Germany’s finance minister, Wolfgang Schäuble, said that the Eurogroup is unlikely to approve the aid, as they will not receive the complete troika report on the country. In addition, he said that any new aid for Greece will require the approval of Germany’s parliament.

Schäuble joins Jens Weidmann, the head of the Bundesbank, Germany’s central bank, that questioned the troika report:

How can you objectively assess the completion of the program if you are too afraid of the consequences of a negative conclusion?

Greece might receive some sort of temporary aid that will prevent a default on November 16th, when it has a bond payment due. The ECB can find a way. However, if this doesn’t happen, Greece will default in a disorderly fashion, just 10 days after the US elections. In any case, here is  How to trade the Grexit with EUR/USD

Euro/dollar is trading just above 1.27 after sliding from 1.2740 seen earlier. During the Asian session, the Greek parliament approved the budget, after the approval of new austerity last week.

Support is found at the recent two month low of 1.2690, followed by 1.2624. Resistance is at 1.2750, backed by 1.28.

For more, see the eur to usd forecast.

Yohay Elam

Yohay Elam

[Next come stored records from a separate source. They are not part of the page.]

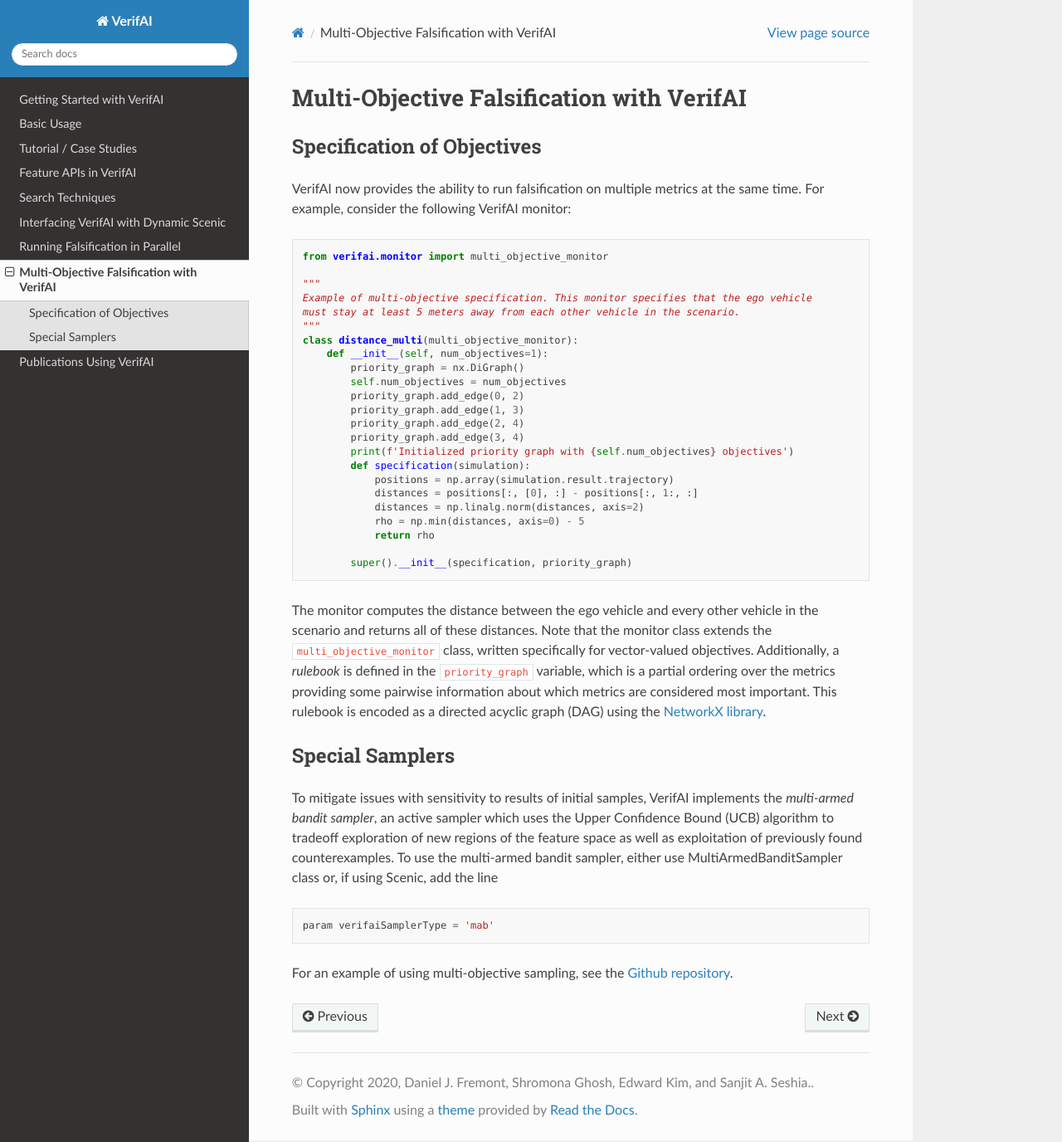
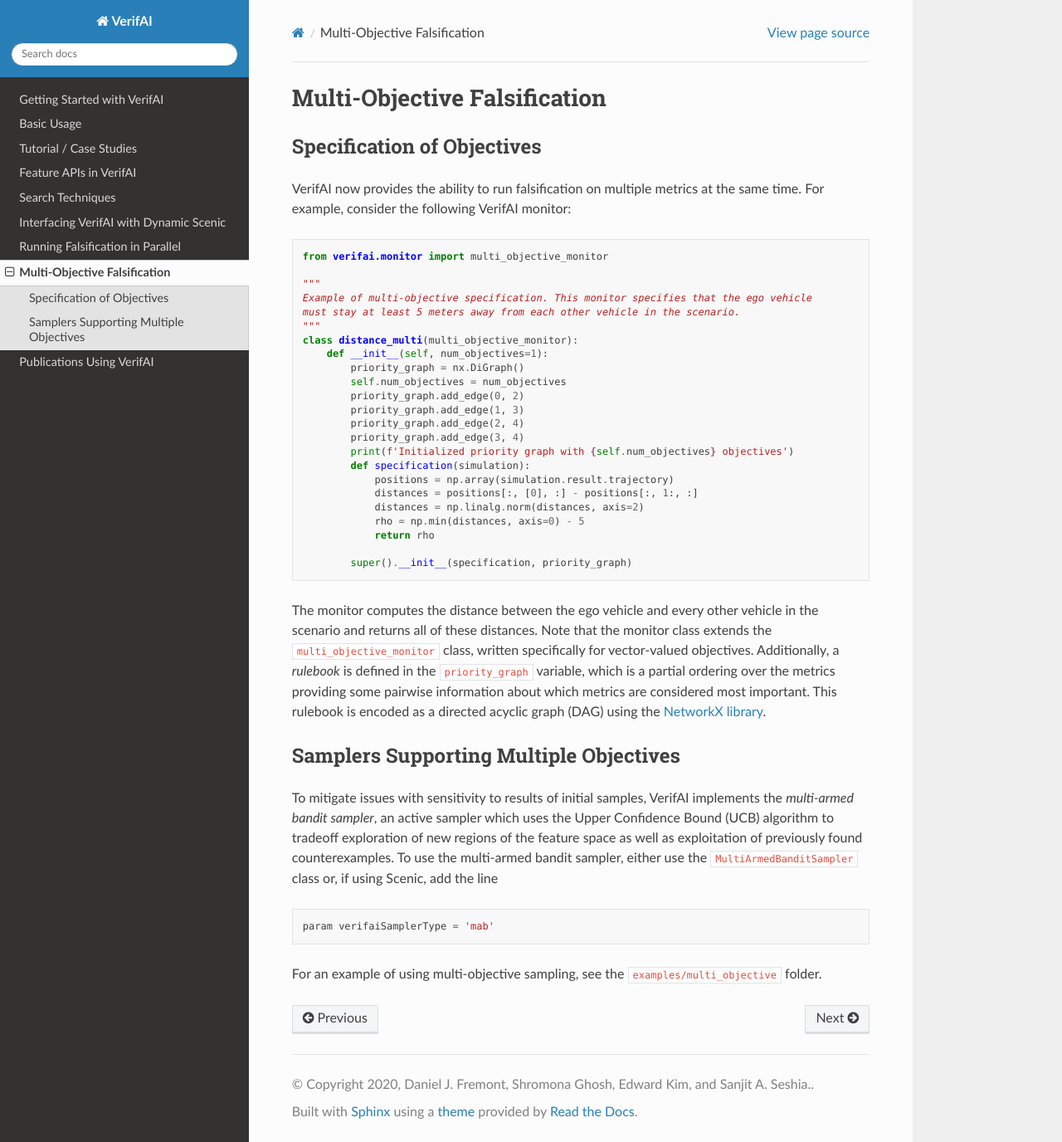
Before and after one commit to BerkeleyLearnVerify/VerifAI, a Sphinx documentation site: the page built from docs/multi_objective.rst, in a window 1280 px wide and 1376 px high. Shown: the whole window at 83% size. Built offline with Sphinx 7.4.7 and the Read the Docs theme 2.0.0, drawn with Linux system fonts in a browser that asks for light colours.

Commit message:
update docs

```diff
--- a/docs/dynamics.rst
+++ b/docs/dynamics.rst
@@ -18,4 +18,4 @@
     )
     server_options = DotMap(maxSteps=300, verbosity=0) # maximum number of timesteps to run each simulation.
 
-For an example of using dynamic Scenic with VerifAI, see the `Github repository <https://github.com/BerkeleyLearnVerify/VerifAI/tree/kesav-v/multi-objective/examples/multi_objective>`_.
+For an example of using dynamic Scenic with VerifAI, see the :file:`examples/multi_objective` folder.
--- a/docs/multi_objective.rst
+++ b/docs/multi_objective.rst
@@ -1,6 +1,6 @@
-##########################################
-Multi-Objective Falsification with VerifAI
-##########################################
+#############################
+Multi-Objective Falsification
+#############################
 
 Specification of Objectives
 ===========================
@@ -36,12 +36,13 @@
 The monitor computes the distance between the ego vehicle and every other vehicle in the scenario and returns all of these distances. Note that the monitor class extends the ``multi_objective_monitor`` class, written specifically for vector-valued objectives.
 Additionally, a *rulebook* is defined in the ``priority_graph`` variable, which is a partial ordering over the metrics providing some pairwise information about which metrics are considered most important. This rulebook is encoded as a directed acyclic graph (DAG) using the `NetworkX library <https://networkx.org/>`_.
 
-Special Samplers
-================
-To mitigate issues with sensitivity to results of initial samples, VerifAI implements the *multi-armed bandit sampler*, an active sampler which uses the Upper Confidence Bound (UCB) algorithm to tradeoff exploration of new regions of the feature space as well as exploitation of previously found counterexamples. To use the multi-armed bandit sampler, either use MultiArmedBanditSampler class or, if using Scenic, add the line
+Samplers Supporting Multiple Objectives
+=======================================
+
+To mitigate issues with sensitivity to results of initial samples, VerifAI implements the *multi-armed bandit sampler*, an active sampler which uses the Upper Confidence Bound (UCB) algorithm to tradeoff exploration of new regions of the feature space as well as exploitation of previously found counterexamples. To use the multi-armed bandit sampler, either use the ``MultiArmedBanditSampler`` class or, if using Scenic, add the line
 
 .. code:: python
 
     param verifaiSamplerType = 'mab'
 
-For an example of using multi-objective sampling, see the `Github repository <https://github.com/BerkeleyLearnVerify/VerifAI/tree/kesav-v/multi-objective/examples/multi_objective>`_.
+For an example of using multi-objective sampling, see the :file:`examples/multi_objective` folder.
--- a/docs/publications.rst
+++ b/docs/publications.rst
@@ -8,7 +8,7 @@
 
 	Dreossi*, Fremont*, Ghosh*, Kim, Ravanbakhsh, Vazquez-Chanlatte, and Seshia, :t:`VerifAI: A Toolkit for the Formal Design and Analysis of Artificial Intelligence-Based Systems`, `CAV 2019 <https://people.eecs.berkeley.edu/~sseshia/pubs/b2hd-verifai-cav19.html>`_.
 
-The Scenic environment modeling language is described in another paper:
+The Scenic environment modeling language is described in another paper (see the `Scenic documentation <https://scenic-lang.readthedocs.io/en/latest/publications.html>`_ for the most recent bibliography):
 
 	Fremont, Dreossi, Ghosh, Yue, Sangiovanni-Vincentelli, and Seshia, :t:`Scenic: A Language for Scenario Specification and Scene Generation`, PLDI 2019. [`full version <https://arxiv.org/abs/1809.09310>`_]
 
```
Also changed, not shown: docs/parallel_falsification.md (deleted, +0 -9 lines), docs/parallel_falsification.rst (added, +12 -0 lines), docs/requirements.txt (+22 -23 lines).
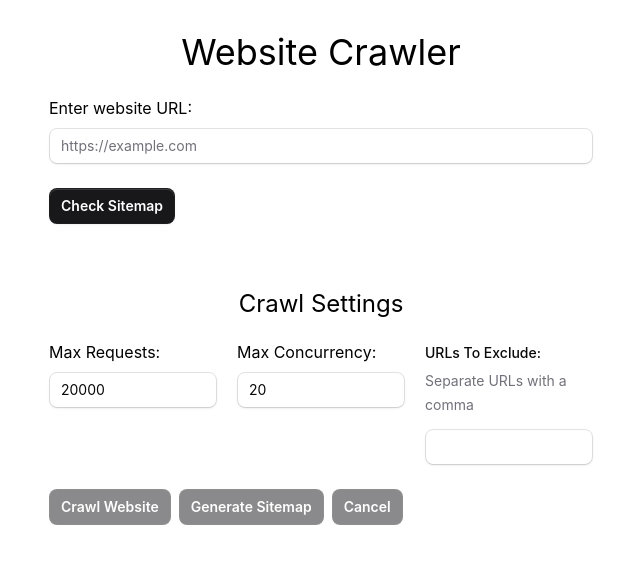
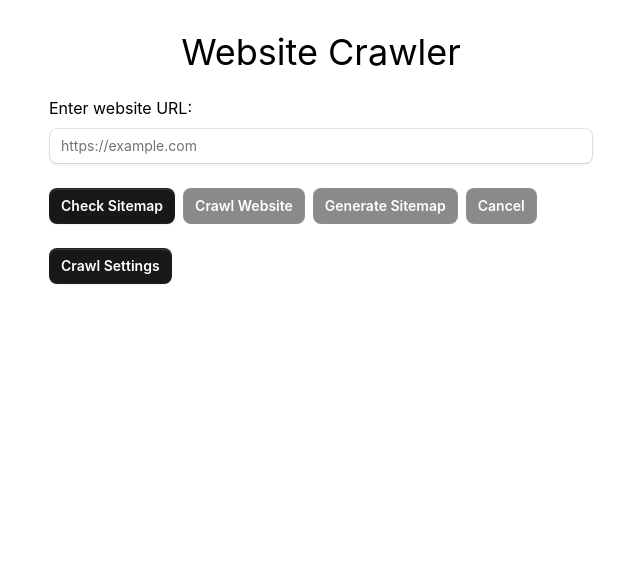
Before and after one commit to dsinger37/web-crawler-electron, a React (Vite) app: page / in a window 1280 px wide. Shown: the top 564 px of the page, without its empty margins (319-959 px from the left). Built offline with nearby package versions, Linux system fonts and the light colour scheme.

Commit message:
feat: move crawl settings to their own screen
#CRAWLER-12[complete]

```diff
--- a/src/App.tsx
+++ b/src/App.tsx
@@ -1,7 +1,8 @@
 import { useState } from "react";
-import { CrawlButton } from "./components/CrawlButton";
+import { CrawlSettings } from "./components/CrawlSettings";
 import { SitemapButton } from "./components/SitemapButton";
 import { WebsiteInput } from "./components/WebsiteInput";
+import { Button } from "./components/base/Button";
 
 export const App = () => {
   const [websiteUrl, setWebsiteUrl] = useState("");
@@ -11,6 +12,12 @@ export const App = () => {
   const [sitemapChecked, setSitemapChecked] = useState(false);
   const [parsingSitemap, setParsingSitemap] = useState(false);
   const [isCrawlCancelled, setIsCrawlCancelled] = useState(false);
+  const [showCrawlSettings, setShowCrawlSettings] = useState(false);
+  const [maxRequests, setMaxRequests] = useState(20000);
+  const [maxConcurrency, setMaxConcurrency] = useState(20);
+  const [isCrawling, setIsCrawling] = useState(false);
+  const [crawledUrls, setCrawledUrls] = useState<string[]>([]);
+  const [urlsToExclude, setUrlsToExclude] = useState<string[]>([]);
 
   const handleWebsiteInputChange = (url: string) => {
     setWebsiteUrl(url);
@@ -26,27 +33,81 @@ export const App = () => {
     setDiscoveredUrlCount(discoveredUrlCount);
   };
 
-  const onCrawlProgress = (pageCount: number, discoveredUrlCount: number) => {
+  const onCrawlProgress = (pageCount: number, discoveredUrlCount: number, isCrawlCancelled: boolean) => {
     setCrawledPageCount(pageCount);
     setDiscoveredUrlCount(discoveredUrlCount);
   };
 
+  const handleCrawlWebsite = async () => {
+    setIsCrawlCancelled(false);
+    setIsCrawling(true);
+    window.electronApi.on("crawl-progress", (event, pageCount: number, discoveredUrlCount: number, isCrawlCancelled: boolean) => {
+      onCrawlProgress(pageCount, discoveredUrlCount, isCrawlCancelled);
+    });
+
+    const websiteUrlNoTrailingSlash = websiteUrl.endsWith("/") ? websiteUrl.slice(0, -1) : websiteUrl;
+    const trimmedUrlsToExclude = urlsToExclude.map((url) => url.trim());
+
+    const { pageCount, discoveredUrlCount, crawledUrls } = await window.electronApi.invoke(
+      "crawl-website",
+      websiteUrlNoTrailingSlash,
+      maxRequests,
+      maxConcurrency,
+      trimmedUrlsToExclude
+    );
+    setIsCrawling(false);
+    setCrawledUrls(crawledUrls);
+    handleCrawlComplete(pageCount, discoveredUrlCount, crawledUrls);
+  };
+
+  const handleGenerateSitemap = () => {
+    window.electronApi.send("generate-sitemap", websiteUrl, crawledUrls);
+  };
+
+  const handleCancelCrawl = () => {
+    setIsCrawling(false);
+    setIsCrawlCancelled(true);
+    window.electronApi.send("cancel-crawl");
+  };
+
   return (
+    <>
+      {showCrawlSettings ? (
+        <CrawlSettings
+          setShowCrawlSettings={setShowCrawlSettings}
+          setMaxRequests={setMaxRequests}
+          maxRequests={maxRequests}
+          setMaxConcurrency={setMaxConcurrency}
+          maxConcurrency={maxConcurrency}
+          setUrlsToExclude={setUrlsToExclude}
+          urlsToExclude={urlsToExclude}
+        />
+      ) : (
         <div>
           <h1 className="text-4xl text-center mb-6">Website Crawler</h1>
           <WebsiteInput value={websiteUrl} onChange={handleWebsiteInputChange} className="mb-6" />
-      <SitemapButton websiteUrl={websiteUrl} onSitemapParsed={handleSitemapParsed} setSitemapChecked={setSitemapChecked} setParsingSitemap={setParsingSitemap} className="mb-6" />
+          <SitemapButton
+            websiteUrl={websiteUrl}
+            onSitemapParsed={handleSitemapParsed}
+            setSitemapChecked={setSitemapChecked}
+            setParsingSitemap={setParsingSitemap}
+            className="mb-6 mr-2"
+          />
           {parsingSitemap ? <p className="mb-6">Parsing sitemap...</p> : null}
+          {sitemapChecked && sitemapPageCount === null ? <p className="mb-6">No sitemaps found</p> : null}
           {sitemapPageCount !== null && sitemapChecked ? <p>Pages found in sitemap: {sitemapPageCount}</p> : null}
-      <CrawlButton
-        websiteUrl={websiteUrl}
-        onCrawlComplete={handleCrawlComplete}
-        onCrawlProgress={onCrawlProgress}
-        isCrawlCancelled={isCrawlCancelled}
-        setIsCrawlCancelled={setIsCrawlCancelled}
-        className="mb-6 mt-10"
-      />
-      {sitemapChecked && sitemapPageCount === null ? <p className="mb-6">No sitemaps found</p> : null}
+          <Button onClick={handleCrawlWebsite} disabled={!websiteUrl || isCrawling} className="mr-2">
+            Crawl Website
+          </Button>
+          <Button onClick={handleGenerateSitemap} disabled={crawledUrls.length === 0} className="mr-2">
+            Generate Sitemap
+          </Button>
+          <Button onClick={handleCancelCrawl} disabled={!isCrawling} className="mr-2">
+            {isCrawlCancelled && isCrawling ? "Cancelling..." : "Cancel"}
+          </Button>
+          <Button onClick={() => setShowCrawlSettings(true)} className="mb-6">
+            Crawl Settings
+          </Button>
           {isCrawlCancelled ? <p className="mb-6">Crawl cancelled</p> : null}
           {crawledPageCount !== null ? (
             <p className="mb-6">
@@ -55,5 +116,7 @@ export const App = () => {
           ) : null}
           {discoveredUrlCount !== null ? <p className="mb-6">URLs discovered: {discoveredUrlCount}</p> : null}
         </div>
+      )}
+    </>
   );
 };
--- a/src/components/CrawlButton.tsx
+++ /dev/null
@@ -1,84 +0,0 @@
-import { useState } from "react";
-import { Button } from "./base/Button";
-import { Description, Field, Label } from "./base/Fieldset";
-import { Input } from "./base/Input";
-
-interface CrawlButtonProps {
-  websiteUrl: string;
-  onCrawlProgress: (pageCount: number, discoveredUrlCount: number, isCrawlCancelled: boolean) => void;
-  onCrawlComplete: (pageCount: number, discoveredUrlCount: number, crawledUrls: string[]) => void;
-  isCrawlCancelled: boolean;
-  setIsCrawlCancelled: React.Dispatch<React.SetStateAction<boolean>>;
-  className?: string;
-}
-
-export const CrawlButton = ({ websiteUrl, onCrawlProgress, onCrawlComplete, isCrawlCancelled, setIsCrawlCancelled, className }: CrawlButtonProps) => {
-  const [maxRequests, setMaxRequests] = useState(20000);
-  const [maxConcurrency, setMaxConcurrency] = useState(20);
-  const [isCrawling, setIsCrawling] = useState(false);
-  const [crawledUrls, setCrawledUrls] = useState<string[]>([]);
-  const [urlsToExclude, setUrlsToExclude] = useState<string[]>([]);
-
-  const handleClick = async () => {
-    setIsCrawlCancelled(false);
-    setIsCrawling(true);
-    window.electronApi.on("crawl-progress", (event, pageCount: number, discoveredUrlCount: number, isCrawlCancelled: boolean) => {
-      onCrawlProgress(pageCount, discoveredUrlCount, isCrawlCancelled);
-    });
-
-    const { pageCount, discoveredUrlCount, crawledUrls } = await window.electronApi.invoke(
-      "crawl-website",
-      websiteUrl,
-      maxRequests,
-      maxConcurrency,
-      urlsToExclude
-    );
-    setIsCrawling(false);
-    setCrawledUrls(crawledUrls);
-    onCrawlComplete(pageCount, discoveredUrlCount, crawledUrls);
-  };
-
-  const handleGenerateSitemap = () => {
-    window.electronApi.send("generate-sitemap", websiteUrl, crawledUrls);
-  };
-
-  const handleCancel = () => {
-    setIsCrawling(false);
-    setIsCrawlCancelled(true);
-    window.electronApi.send("cancel-crawl");
-  };
-
-  const handleUrlsToExclude = (e: React.ChangeEvent<HTMLInputElement>) => {
-    setUrlsToExclude(e.target.value.split(","));
-  };
-
-  return (
-    <div className={className}>
-      <h2 className="text-center text-2xl mb-5">Crawl Settings</h2>
-      <div className="flex space-x-5">
-        <label>
-          Max Requests:
-          <Input type="number" value={maxRequests} onChange={(e) => setMaxRequests(Number(e.target.value))} className="mb-6 mt-2" />
-        </label>
-        <label>
-          Max Concurrency:
-          <Input type="number" value={maxConcurrency} onChange={(e) => setMaxConcurrency(Number(e.target.value))} className="mb-6 mt-2" />
-        </label>
-        <Field>
-          <Label>URLs To Exclude:</Label>
-          <Description>Separate URLs with a comma</Description>
-          <Input type="text" value={urlsToExclude} onChange={handleUrlsToExclude} className="mb-6 mt-2" />
-        </Field>
-      </div>
-      <Button onClick={handleClick} disabled={!websiteUrl || isCrawling} className="mr-2">
-        Crawl Website
-      </Button>
-      <Button onClick={handleGenerateSitemap} disabled={crawledUrls.length === 0} className="mr-2">
-        Generate Sitemap
-      </Button>
-      <Button onClick={handleCancel} disabled={!isCrawling}>
-        {isCrawlCancelled && isCrawling ? "Cancelling..." : "Cancel"}
-      </Button>
-    </div>
-  );
-};
--- /dev/null
+++ b/src/components/CrawlSettings.tsx
@@ -0,0 +1,50 @@
+import { Button } from "./base/Button";
+import { Description, Field, Label } from "./base/Fieldset";
+import { Input } from "./base/Input";
+
+interface CrawlSettingsProps {
+  setShowCrawlSettings: (showCrawlSettings: boolean) => void;
+  setMaxRequests: React.Dispatch<React.SetStateAction<number>>;
+  maxRequests: number;
+  setMaxConcurrency: React.Dispatch<React.SetStateAction<number>>;
+  maxConcurrency: number;
+  setUrlsToExclude: React.Dispatch<React.SetStateAction<string[]>>;
+  urlsToExclude: string[];
+}
+export const CrawlSettings = ({
+  setShowCrawlSettings,
+  setMaxRequests,
+  maxRequests,
+  setMaxConcurrency,
+  maxConcurrency,
+  setUrlsToExclude,
+  urlsToExclude,
+}: CrawlSettingsProps) => {
+  const handleUrlsToExclude = (e: React.ChangeEvent<HTMLInputElement>) => {
+    setUrlsToExclude(e.target.value.split(","));
+  };
+
+  return (
+    <div className="mb-6">
+      <h1 className="text-4xl text-center mb-6">Crawl Settings</h1>
+      <div className="flex justify-center">
+        <div className="flex flex-col items-center">
+          <label>
+            Max Requests:
+            <Input type="number" value={maxRequests} onChange={(e) => setMaxRequests(Number(e.target.value))} className="mb-6 mt-2" />
+          </label>
+          <label>
+            Max Concurrency:
+            <Input type="number" value={maxConcurrency} onChange={(e) => setMaxConcurrency(Number(e.target.value))} className="mb-6 mt-2" />
+          </label>
+          <Field>
+            <Label>URLs To Exclude:</Label>
+            <Description>Separate URLs with a comma</Description>
+            <Input type="text" value={urlsToExclude} onChange={handleUrlsToExclude} className="mb-6 mt-2" />
+          </Field>
+          <Button onClick={() => setShowCrawlSettings(false)}>Close Settings</Button>
+        </div>
+      </div>
+    </div>
+  );
+};
--- a/src/main.ts
+++ b/src/main.ts
@@ -32,8 +32,6 @@ const createWindow = () => {
       preload: path.join(__dirname, "preload.js"),
     },
   });
-
-  mainWindow.webContents.openDevTools();
 
   if (MAIN_WINDOW_VITE_DEV_SERVER_URL) {
     mainWindow.loadURL(MAIN_WINDOW_VITE_DEV_SERVER_URL);
@@ -74,7 +72,9 @@ const createAboutWindow = () => {
   aboutWindow.minimizable = false;
   aboutWindow.setMenu(null);
 
-  aboutWindow.webContents.openDevTools();
+  if (process.env.NODE_ENV === "development") {
+    aboutWindow.webContents.openDevTools();
+  }
 
   if (ABOUT_WINDOW_VITE_DEV_SERVER_URL) {
     console.log("loading vite dev server");
```
Lines whose indentation alone changed are shown as unchanged.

Yohay Elam: Founder, Writer and Editor I have been into forex trading for over 5 years, and I share the experience that I have and the knowledge that I've accumulated. After taking a short course about forex. Like many forex traders, I've earned a significant share of my knowledge the hard way. Macroeconomics, the impact of news on the ever-moving currency markets and trading psychology have always fascinated me. Before founding Forex Crunch, I've worked as a programmer in various hi-tech companies. I have a B. Sc. in Computer Science from Ben Gurion University. Given this background, forex software has a relatively bigger share in the posts.